**EXERCISE BRIEF:** When a line below contains the word "https", copy that line.

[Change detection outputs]
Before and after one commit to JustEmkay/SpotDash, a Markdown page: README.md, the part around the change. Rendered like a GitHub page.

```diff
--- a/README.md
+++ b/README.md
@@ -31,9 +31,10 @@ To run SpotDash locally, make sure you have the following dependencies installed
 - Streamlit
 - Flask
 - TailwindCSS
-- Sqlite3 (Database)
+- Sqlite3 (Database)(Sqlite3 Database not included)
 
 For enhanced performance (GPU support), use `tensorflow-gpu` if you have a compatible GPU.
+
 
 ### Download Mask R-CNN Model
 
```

...

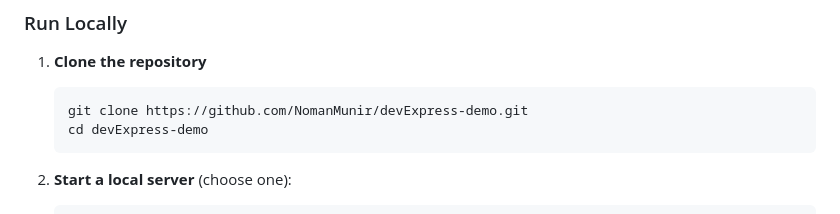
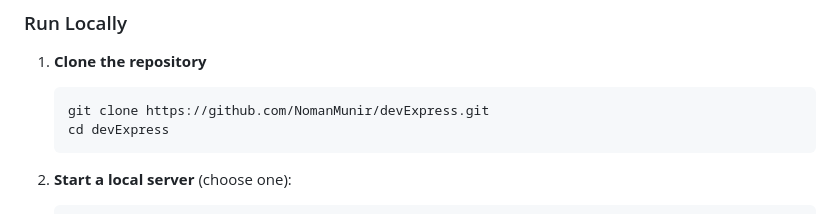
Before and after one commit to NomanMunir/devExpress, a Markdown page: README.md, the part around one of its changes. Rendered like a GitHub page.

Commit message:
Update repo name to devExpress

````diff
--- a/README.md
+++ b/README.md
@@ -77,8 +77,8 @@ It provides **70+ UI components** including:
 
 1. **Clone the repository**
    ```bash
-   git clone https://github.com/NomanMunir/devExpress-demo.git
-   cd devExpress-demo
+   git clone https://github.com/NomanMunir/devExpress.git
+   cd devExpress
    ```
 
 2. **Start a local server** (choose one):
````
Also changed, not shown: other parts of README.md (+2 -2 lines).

**RESPONSE TO THIS EXERCISE:**
-   git clone https://github.com/NomanMunir/devExpress-demo.git
+   git clone https://github.com/NomanMunir/devExpress.git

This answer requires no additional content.